• _WHAT TO DO_: Your answer should be every line of the records that contains the word "Complexity".

• _INFORMATION SUPPLIED_:
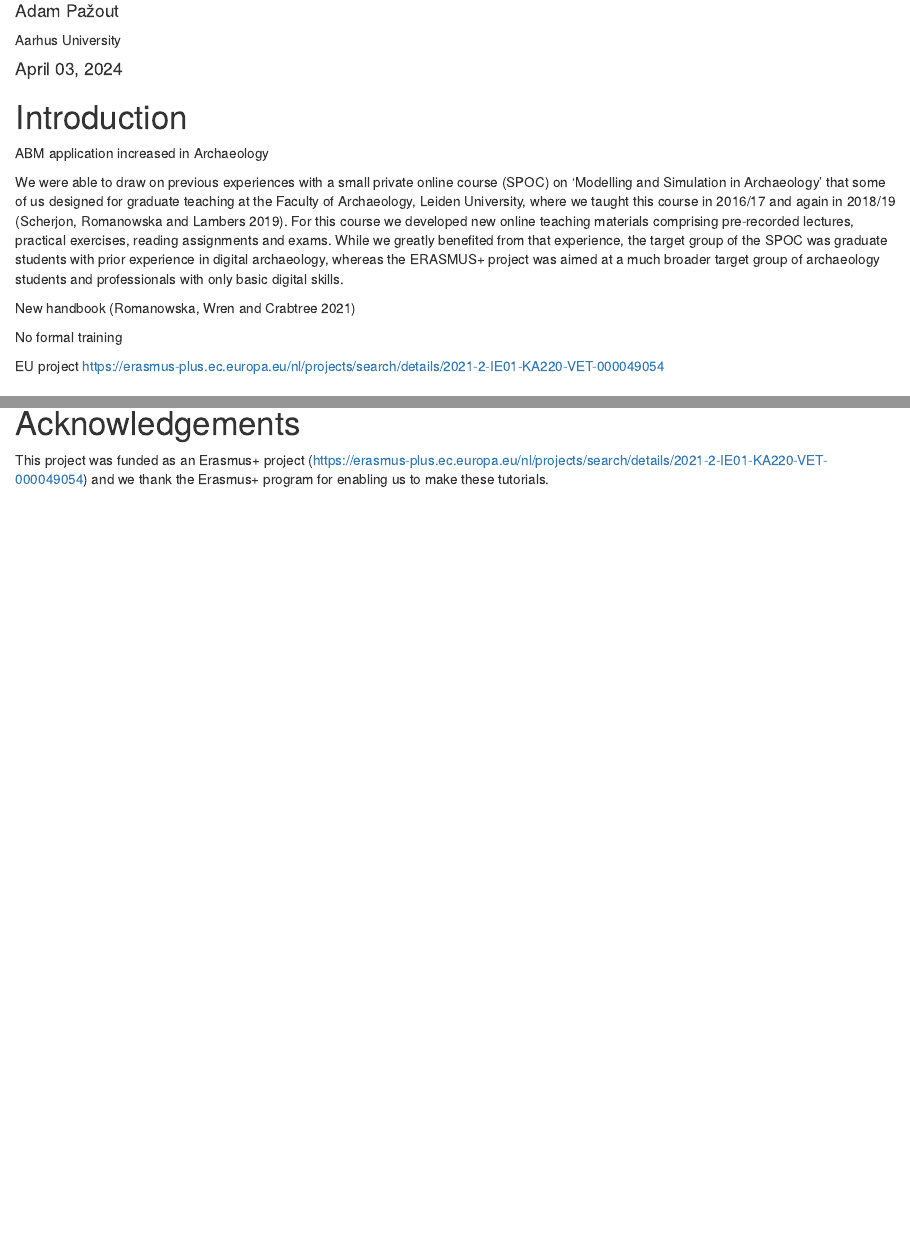
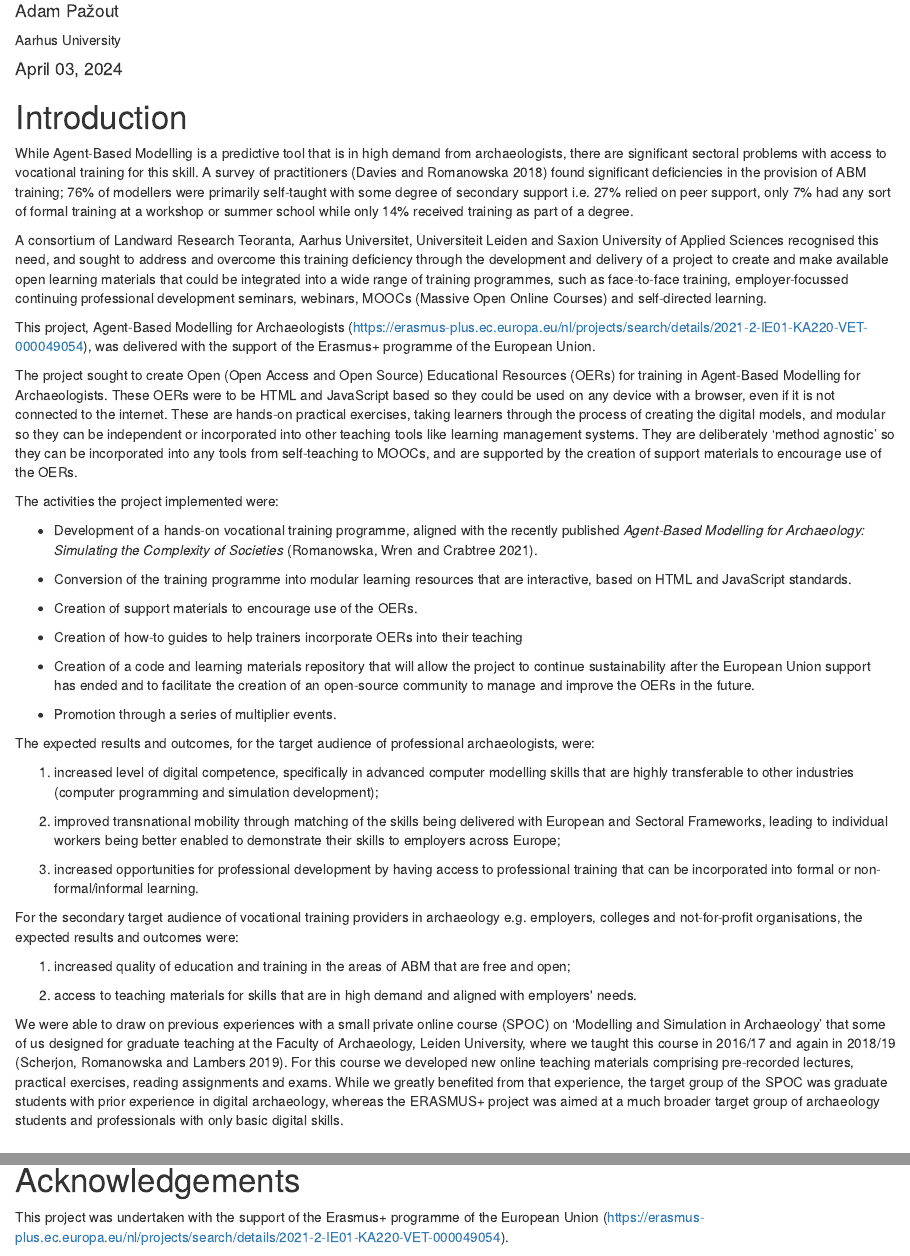
Before and after one commit to ABMArchaeologists/ABMA_paper, an R Markdown document (paper.Rmd): the page in a window 1100 px wide, from 590 px down, and a second part further down, joined at a grey line. Rendered offline with R 4.5, knitr and Pandoc, with nearby package versions; drawn as R Markdown's standard HTML page in place of the format the file asks for.

Commit message:
new version paper

```diff
--- a/paper.Rmd
+++ b/paper.Rmd
@@ -5,6 +5,14 @@ author:
     orcid_id: 0000-0001-6966-1729
     roles: [writing, editing, analysis, visualization]
     affiliation: Saxion University of Applied Sciences
+  - name: Karsten Lambers
+    roles: [writing, editing]
+    orcid_id: 0000-0001-6432-0925
+    affiliation: Leiden University
+  - name: Kenneth Aitchison
+    roles: [writing, editing, software, project administration]
+    orcid_id: 0000-0001-6594-1408
+    affiliation: Landward Research Teoranta
   - name: Annemarie Jutte
     orcid_id: 0009-0004-9322-0674
     roles: [writing, editing, software]
@@ -13,6 +21,10 @@ author:
     orcid_id: 0000
     roles: [writing, editing, software]
     affiliation: Landward Research Teoranta
+  - name: Laura van der Knaap
+    roles: [writing, editing, software]
+    orcid_id: 0000
+    affiliation: Leiden University
   - name: Iza Romanowska
     orcid_id: 0000-0002-9487-2111
     roles: [writing, editing]
@@ -72,15 +72,43 @@ factor_levels <- c("Excellent", "Good", "Sufficient", "Insufficient", "Not share
 
 # Introduction
 
-ABM application increased in Archaeology
+While Agent-Based Modelling is a predictive tool that is in high demand from archaeologists, there are significant sectoral problems with access to vocational training for this skill. A survey of practitioners [@davies2018] found significant deficiencies in the provision of ABM training; 76% of modellers were primarily self-taught with some degree of secondary support i.e. 27% relied on peer support, only 7% had any sort of formal training at a workshop or summer school while only 14% received training as part of a degree.
+
+A consortium of Landward Research Teoranta, Aarhus Universitet, Universiteit Leiden and Saxion University of Applied Sciences recognised this need, and sought to address and overcome this training deficiency through the development and delivery of a project to create and make available open learning materials that could be integrated into a wide range of training programmes, such as face-to-face training, employer-focussed continuing professional development seminars, webinars, MOOCs (Massive Open Online Courses) and self-directed learning.
+
+This project, Agent-Based Modelling for Archaeologists (<https://erasmus-plus.ec.europa.eu/nl/projects/search/details/2021-2-IE01-KA220-VET-000049054>), was delivered with the support of the Erasmus+ programme of the European Union.
+
+The project sought to create Open (Open Access and Open Source) Educational Resources (OERs) for training in Agent-Based Modelling for Archaeologists. These OERs were to be HTML and JavaScript based so they could be used on any device with a browser, even if it is not connected to the internet. These are hands-on practical exercises, taking learners through the process of creating the digital models, and modular so they can be independent or incorporated into other teaching tools like learning management systems. They are deliberately 'method agnostic' so they can be incorporated into any tools from self-teaching to MOOCs, and are supported by the creation of support materials to encourage use of the OERs.
+
+The activities the project implemented were:
+
+-   Development of a hands-on vocational training programme, aligned with the recently published *Agent-Based Modelling for Archaeology: Simulating the Complexity of Societies* [@romanowska2021a].
+
+-   Conversion of the training programme into modular learning resources that are interactive, based on HTML and JavaScript standards.
+
+-   Creation of support materials to encourage use of the OERs.
+
+-   Creation of how-to guides to help trainers incorporate OERs into their teaching
+
+-   Creation of a code and learning materials repository that will allow the project to continue sustainability after the European Union support has ended and to facilitate the creation of an open-source community to manage and improve the OERs in the future.
+
+-   Promotion through a series of multiplier events.
+
+The expected results and outcomes, for the target audience of professional archaeologists, were:
+
+1.  increased level of digital competence, specifically in advanced computer modelling skills that are highly transferable to other industries (computer programming and simulation development);
+
+2.  improved transnational mobility through matching of the skills being delivered with European and Sectoral Frameworks, leading to individual workers being better enabled to demonstrate their skills to employers across Europe;
+
+3.  increased opportunities for professional development by having access to professional training that can be incorporated into formal or non-formal/informal learning.
+
+For the secondary target audience of vocational training providers in archaeology e.g. employers, colleges and not-for-profit organisations, the expected results and outcomes were:
+
+1.  increased quality of education and training in the areas of ABM that are free and open;
+
+2.  access to teaching materials for skills that are in high demand and aligned with employers\' needs.
 
 We were able to draw on previous experiences with a small private online course (SPOC) on 'Modelling and Simulation in Archaeology' that some of us designed for graduate teaching at the Faculty of Archaeology, Leiden University, where we taught this course in 2016/17 and again in 2018/19 [@scherjon2019]. For this course we developed new online teaching materials comprising pre-recorded lectures, practical exercises, reading assignments and exams. While we greatly benefited from that experience, the target group of the SPOC was graduate students with prior experience in digital archaeology, whereas the ERASMUS+ project was aimed at a much broader target group of archaeology students and professionals with only basic digital skills.
-
-New handbook [@romanowska2021]
-
-No formal training
-
-EU project <https://erasmus-plus.ec.europa.eu/nl/projects/search/details/2021-2-IE01-KA220-VET-000049054>
 
 # Method
 
@@ -273,7 +315,7 @@ Future aspects
 
 # Acknowledgements
 
-This project was funded as an Erasmus+ project (<https://erasmus-plus.ec.europa.eu/nl/projects/search/details/2021-2-IE01-KA220-VET-000049054>) and we thank the Erasmus+ program for enabling us to make these tutorials.
+This project was undertaken with the support of the Erasmus+ programme of the European Union (<https://erasmus-plus.ec.europa.eu/nl/projects/search/details/2021-2-IE01-KA220-VET-000049054>).
 
 We would like to thank the student groups at Saxion University of Applied Sciences that worked with us:
 
--- a/references.bib
+++ b/references.bib
@@ -118,3 +118,19 @@
 DOI: 10.2760/115376},
 	langid = {en}
 }
+
+@article{davies2018,
+	title = {An Emergent Community? Agent-Based Modelers in Archaeology},
+	author = {Davies, Benjamin and Romanowska, Iza},
+	year = {2018},
+	date = {2018},
+	journal = {The SAA Archaeological Record},
+	pages = {27--32},
+	volume = {18},
+	number = {2}
+}
+
+@book{romanowska2021a,
+	title = {Agent-Based Modeling for Archaeology: Simulating the Complexity of Societies},
+	author = {Romanowska, Iza and Wren, Colin D. and Crabtree, Stefani A.},
+	year = {2021},
@@ -120,0 +141,3 @@ DOI: 10.2760/115376},
+	address = {Santa Fe},
+	langid = {English}
+}
```
Also changed, not shown: paper.html, paper.pdf, paper.tex, paper_files/figure-latex/abm-knowledge-1.pdf, paper_files/figure-latex/abm-knowledge-2.pdf, paper_files/figure-latex/available-theory-1.pdf, paper_files/figure-latex/computer-skills-1.pdf, paper_files/figure-latex/future-abm-1.pdf, paper_files/figure-latex/gender-age-1.pdf, paper_files/figure-latex/nationality-1.pdf, paper_files/figure-latex/rating-teaching-1.pdf, paper_files/figure-latex/rating-teaching-2.pdf, paper_files/figure-latex/rating-workshop-1.pdf, paper.Rmd (32 more changed lines), 1 more files, 1 other file.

• _PROBLEM SOLUTION_:
+-   Development of a hands-on vocational training programme, aligned with the recently published *Agent-Based Modelling for Archaeology: Simulating the Complexity of Societies* [@romanowska2021a].
+	title = {Agent-Based Modeling for Archaeology: Simulating the Complexity of Societies},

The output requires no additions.